Ready to cooperate on dumped nuclear sub
This is underwater photos of K-27, the rusty nuclear powered submarine that was dumped in the Kara Sea 30 years ago. Is it leaking radioactivity? Top officials from Norway and Russia meet in St. Petersburg on Thursday to discuss what to do with the potential radioactive time-bomb.
A joint Russian, Norwegian expedition is today in Stepovogo bay east of Novaya Zemlya where the Soviet Union dumped one of its ill-fated nuclear powered submarines in 1982. The researchers are measuring the levels of radioactivity in the waters, sediments and marine life near the ticking time bomb. Preliminary test-results will be communicated to St. Petersburg where top officials meet on Thursday for the annual meeting in the Norwegian-Russian Commission for Nuclear Safety.
Asked by BarentsObserver on the day of departure towards the Kara Sea about funding to a possible lifting operation of K-27, expedition co-leader Vyacheslav Shershakov, Director General of Typhoon research institute said: “We are always glad when other countries provide funding.”
State Secretary in the Norwegian Foreign Ministry, Torgeir Larsen, keeps the door open for possible Norwegian contribution.
“The ongoing Norwegian-Russian expedition in the Kara Sea is important for assessing the risk of radioactive contamination in our northern seas and around the nuclear submarine K-27 in particular. We are awaiting the results of surveys conducted during the mission. Lifting is and will remain a Russian responsibility, but we are ready to cooperate with Russia on inter-survey and risk-assessments,” says Torgeir Larsen to BarentsOberver.
Larsen is heading the Norwegian delegation to the bi-lateral nuclear meeting with Rosatom in St. Petersburg this week. He says the dumped nuclear waste in the Kara Sea will be an issue also in the multilateral cooperation with Russia.
“Objects dumped in the Kara Sea will also be one of several topics for a conference in Moscow in November, where Norway, Sweden and Russia will host.”
Drilling in radioactive waste
In addition to K-27, Novaya Zemlya’s coastline to the Kara Sea and the bays are filled up with other dumped nuclear reactors and assumedly some 17,000 containers with solid radioactive waste. At the time of dumping in the 70ies and 80ies the Kara Sea was one of the most remote located seas in the world. Today, with the rapidly melting Arctic ice-cap, Big Oil is moving in.
Rosneft is this summer conducting seismic studies in the Kara Sea, mapping the area before the Russian oil major together with partner Exxon start drilling for oil and gas. The drilling rigs would better not hit any of the dump sites with radioactive waste.
Rosneft could share costs
Bellona, an environmental group based in both Norway and Russia, dismiss any suggestion that Norway should pay for lifting the dumped K-27. Igor Koudrik with Bellona in Oslo says to BarentsObserver that "K-27 is a potential radioactive time-bomb“ .... but ..."Russia must take responsibility for their own waste financially.”

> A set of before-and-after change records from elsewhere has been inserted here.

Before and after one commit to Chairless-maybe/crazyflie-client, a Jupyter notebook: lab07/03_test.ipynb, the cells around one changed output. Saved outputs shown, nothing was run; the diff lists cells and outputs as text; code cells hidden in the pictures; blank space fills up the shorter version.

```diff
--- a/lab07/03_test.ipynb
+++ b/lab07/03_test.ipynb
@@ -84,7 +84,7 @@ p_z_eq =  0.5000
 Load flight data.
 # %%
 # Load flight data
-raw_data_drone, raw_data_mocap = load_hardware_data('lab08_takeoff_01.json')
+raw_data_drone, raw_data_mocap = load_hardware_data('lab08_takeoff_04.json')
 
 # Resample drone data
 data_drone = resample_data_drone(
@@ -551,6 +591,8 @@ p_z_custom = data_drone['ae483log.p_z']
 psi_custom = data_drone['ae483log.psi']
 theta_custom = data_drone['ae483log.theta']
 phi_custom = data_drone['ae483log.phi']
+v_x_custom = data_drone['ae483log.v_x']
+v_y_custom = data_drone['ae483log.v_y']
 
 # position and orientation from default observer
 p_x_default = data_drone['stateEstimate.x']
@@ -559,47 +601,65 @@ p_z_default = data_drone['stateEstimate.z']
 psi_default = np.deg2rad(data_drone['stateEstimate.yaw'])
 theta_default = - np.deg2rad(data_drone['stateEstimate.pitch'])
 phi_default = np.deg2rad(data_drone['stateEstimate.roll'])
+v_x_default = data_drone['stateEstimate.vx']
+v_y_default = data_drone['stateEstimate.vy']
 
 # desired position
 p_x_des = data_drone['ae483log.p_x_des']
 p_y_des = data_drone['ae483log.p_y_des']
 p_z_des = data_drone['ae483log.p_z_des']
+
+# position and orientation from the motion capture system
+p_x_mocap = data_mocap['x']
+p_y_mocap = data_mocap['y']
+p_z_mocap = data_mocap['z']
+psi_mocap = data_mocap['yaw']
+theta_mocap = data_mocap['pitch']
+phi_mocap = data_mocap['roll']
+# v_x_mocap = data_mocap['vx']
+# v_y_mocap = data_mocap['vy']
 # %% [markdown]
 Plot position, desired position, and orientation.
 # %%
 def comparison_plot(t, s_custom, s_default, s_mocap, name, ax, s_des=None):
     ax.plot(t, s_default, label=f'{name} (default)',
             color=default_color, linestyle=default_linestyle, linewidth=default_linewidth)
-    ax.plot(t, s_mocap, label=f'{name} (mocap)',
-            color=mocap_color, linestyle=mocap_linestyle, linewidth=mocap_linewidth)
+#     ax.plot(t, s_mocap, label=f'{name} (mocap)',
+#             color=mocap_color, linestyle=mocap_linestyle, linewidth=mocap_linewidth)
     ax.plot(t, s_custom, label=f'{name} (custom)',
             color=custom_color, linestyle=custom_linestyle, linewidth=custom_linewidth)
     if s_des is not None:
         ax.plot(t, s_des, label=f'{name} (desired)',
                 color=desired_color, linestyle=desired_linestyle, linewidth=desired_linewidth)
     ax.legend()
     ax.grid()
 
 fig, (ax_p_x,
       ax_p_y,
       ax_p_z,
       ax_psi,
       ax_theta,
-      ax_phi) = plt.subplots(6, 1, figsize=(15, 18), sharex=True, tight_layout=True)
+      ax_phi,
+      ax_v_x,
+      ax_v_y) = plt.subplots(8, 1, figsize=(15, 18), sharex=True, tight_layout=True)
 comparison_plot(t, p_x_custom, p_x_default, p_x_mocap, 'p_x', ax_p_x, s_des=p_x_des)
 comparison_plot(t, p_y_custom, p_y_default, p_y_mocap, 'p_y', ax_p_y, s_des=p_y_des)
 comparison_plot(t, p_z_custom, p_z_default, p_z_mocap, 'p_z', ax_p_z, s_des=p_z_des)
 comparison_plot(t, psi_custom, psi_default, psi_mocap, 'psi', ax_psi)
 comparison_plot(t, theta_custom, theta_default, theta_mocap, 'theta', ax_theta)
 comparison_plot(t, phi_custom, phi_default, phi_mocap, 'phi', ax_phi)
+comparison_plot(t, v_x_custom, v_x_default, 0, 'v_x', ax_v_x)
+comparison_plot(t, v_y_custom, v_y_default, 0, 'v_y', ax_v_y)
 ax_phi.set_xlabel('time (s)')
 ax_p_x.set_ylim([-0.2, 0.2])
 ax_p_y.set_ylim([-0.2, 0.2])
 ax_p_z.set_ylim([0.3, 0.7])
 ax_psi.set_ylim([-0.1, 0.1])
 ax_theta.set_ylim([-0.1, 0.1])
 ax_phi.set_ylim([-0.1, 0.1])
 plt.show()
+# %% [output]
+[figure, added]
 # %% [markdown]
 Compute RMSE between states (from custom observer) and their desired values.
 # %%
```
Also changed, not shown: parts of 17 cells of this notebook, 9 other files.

Koudrik has been working with nuclear safety issues in in the north for two decades with special focus on Norwegian, Russian cooperation.
“Any western, including Norwegian support, should it come to that can be technical. If Russia does not provide equal financial support for the project, the oil companies such as Rosneft and Exxon who plan exploration in the Kara Sea should contribute to eliminate the risks related to the dumped waste.”
Also Per Strand with the Norwegian Radiation Protection Authorities says it is premature to discuss Norwegian financial assistance regarding the submarine K-27. “Funding is something that will be considered afterwards. Firstly, an environmental impact assessment study must be developed,” Strand says to BarentsObserver.
The fear is that the highly enriched spent uranium fuel still inside the reactors of K-27 should re-start a chain reaction if the sub will be heavily shaken during a lifting and transportation operation.